Tons of short pieces show up in the Promo Spots domain. “PSAs” offers six phony public service announcements from Zoolander; they fill a total of two minutes, one second. “MTV Cribs” gives us three 30-second bits, while “Interstitials” contributes an additional six clips, each of which lasts between 20 and 30 seconds. All of these are fairly similar promotional pieces that usually show Derek as he spouts inanities. They get a little redundant after a while, but they still offer amusing material.
In addition to a teaser for Zoolander 2, we find an Easter Egg. If you click left from “Breakdance Fight Rehearsal” in “Zoolander’s Closet”, you’ll highlight a “Z”. Press “enter” to see a two-minute, 49-second reel that shows rehearsals for the “walk-off” scene. Along with narration from Stiller, it becomes a fun extra.
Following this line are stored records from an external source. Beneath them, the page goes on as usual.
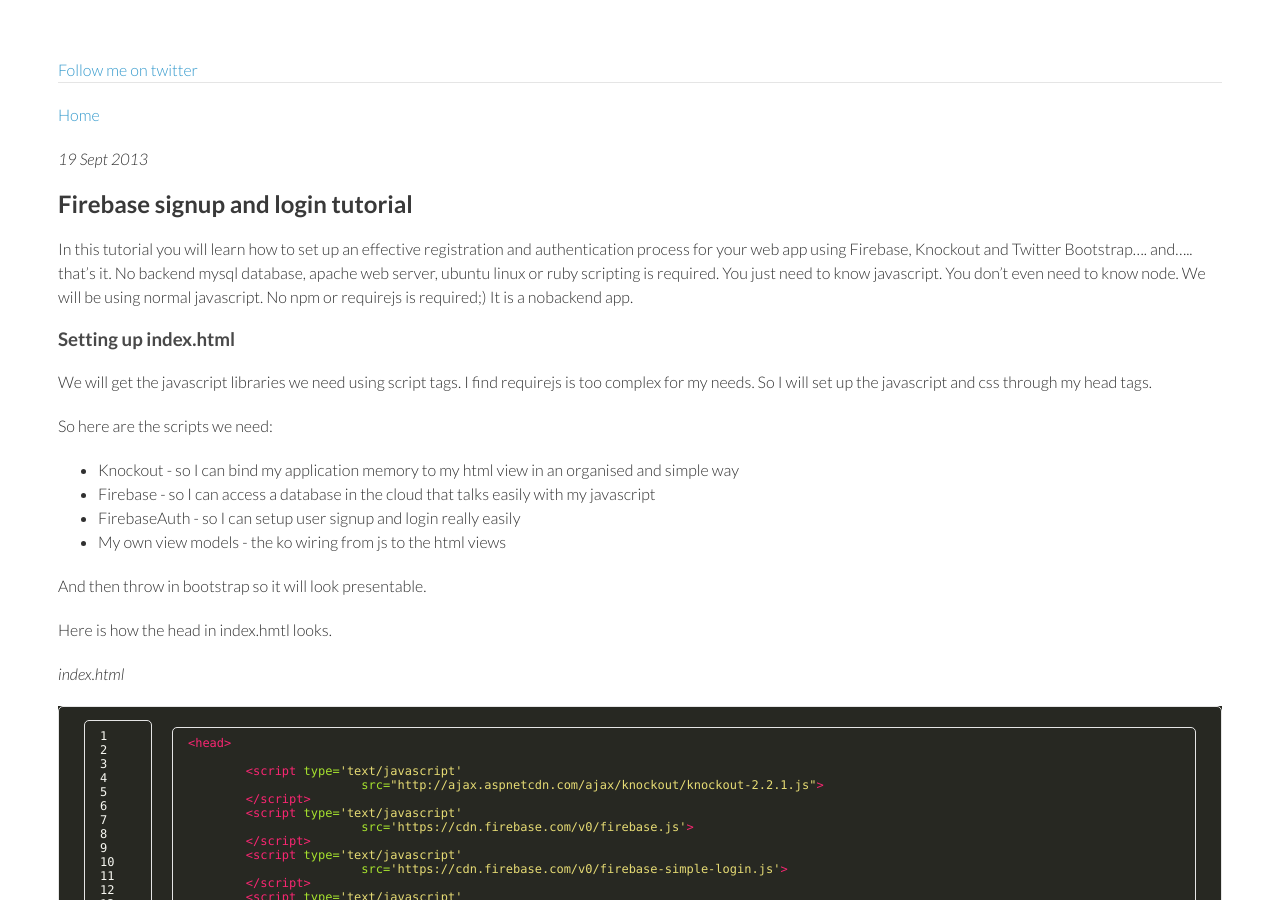
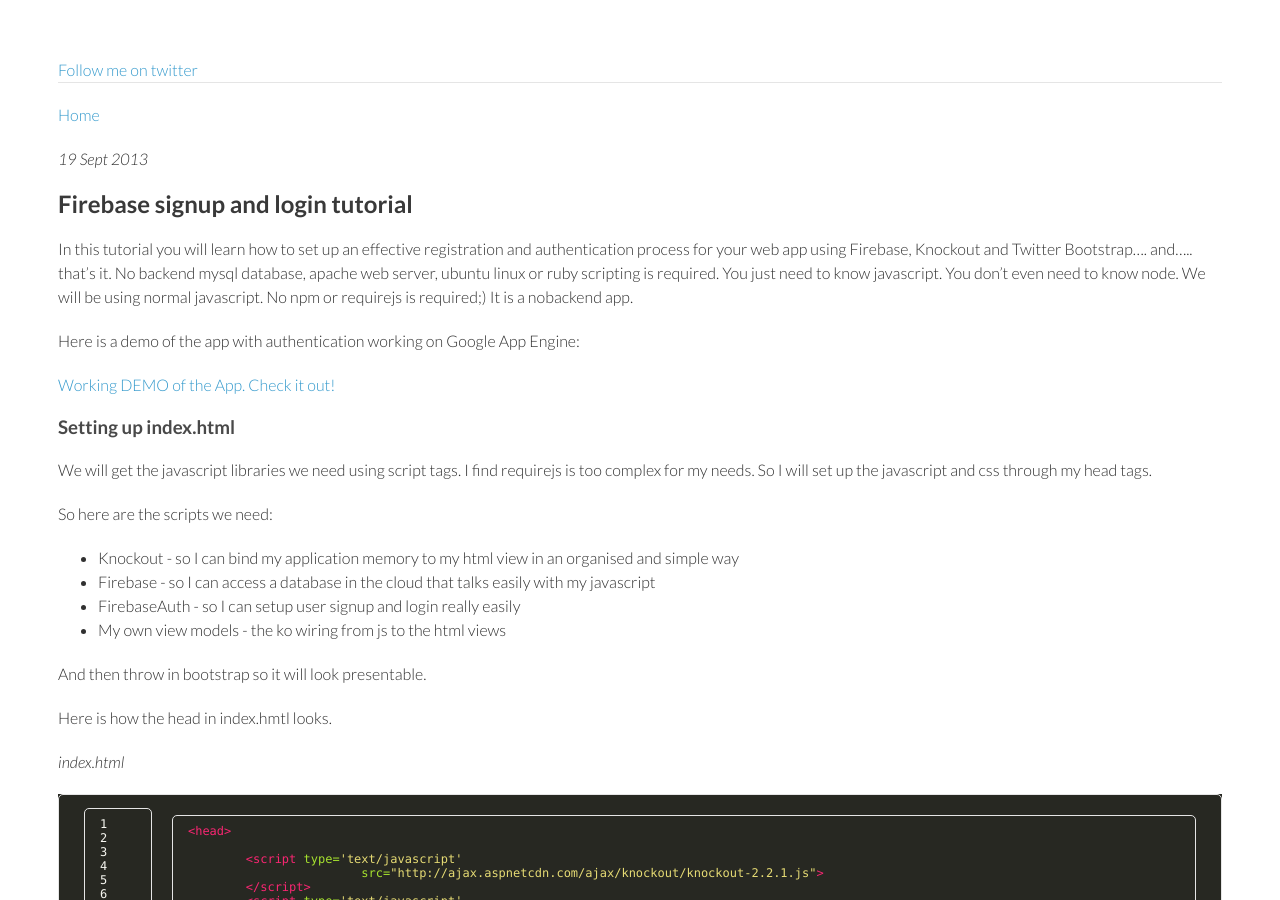
Before and after one commit to nigelkelly/nigelkelly.github.io, a Jekyll site: the page built from super-simple-signup-and-signin-with-firebase-and-knockout.md, in a window 1280 px wide and 900 px high. Built offline with Jekyll 4.4.1, drawn with Linux system fonts in a browser that asks for light colours; Markdown is read by kramdown in place of the engine named in the settings; a script that is not in the unit is left out; comment, search, counter and statistics services are not loaded; some of the changed text lies outside the part shown.

Commit message:
push demo

```diff
--- a/super-simple-signup-and-signin-with-firebase-and-knockout.md
+++ b/super-simple-signup-and-signin-with-firebase-and-knockout.md
@@ -11,6 +11,10 @@
 ## Firebase signup and login tutorial
 
 In this tutorial you will learn how to set up an effective registration and authentication process for your web app using Firebase, Knockout and Twitter Bootstrap.... and..... that's it. No backend mysql database, apache web server, ubuntu linux or ruby scripting is required. You just need to know javascript. You don't even need to know node. We will be using normal javascript. No npm or requirejs is required;) It is a nobackend app.
+
+Here is a demo of the app with authentication working on Google App Engine:
+
+[Working DEMO of the App. Check it out!](https://firebase-signup-signin.appspot.com/)
 
 ### Setting up index.html
 
@@ -221,6 +225,7 @@
 Remember to add this file to the head in your index.html It will be the last file after SignUpViewModel.js Whilst you are here, you may as well create a new javascript file called LoginViewModel.js
 
 ko.applyBindings is called on both view models on initialization so that all our wiring is in place.
+
 *Remember: Remove the ko.applyBindings call in SignUpViewModel.js.*
 
 We now need to edit index.html as follows:
```
Also changed, not shown: other parts of super-simple-signup-and-signin-with-firebase-and-knockout.md (+2 -2 lines).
While Zoolander has enough entertaining material to warrant a look, it suffers from the blandness of its star. When the lead actor is the worst thing about a movie, that becomes a trap from which it can’t escape. The Blu-ray provides generally solid picture and audio along with an often enjoyable set of supplements. Zoolander ends up as a spotty comedy.
Release note: starting December 1, 2015, the Zoolander Blu-ray will be a Wal-Mart exclusive for two months. The Blu-ray will hit other outlets February 2, 2016.
To rate this film, visit the DVD review of ZOOLANDER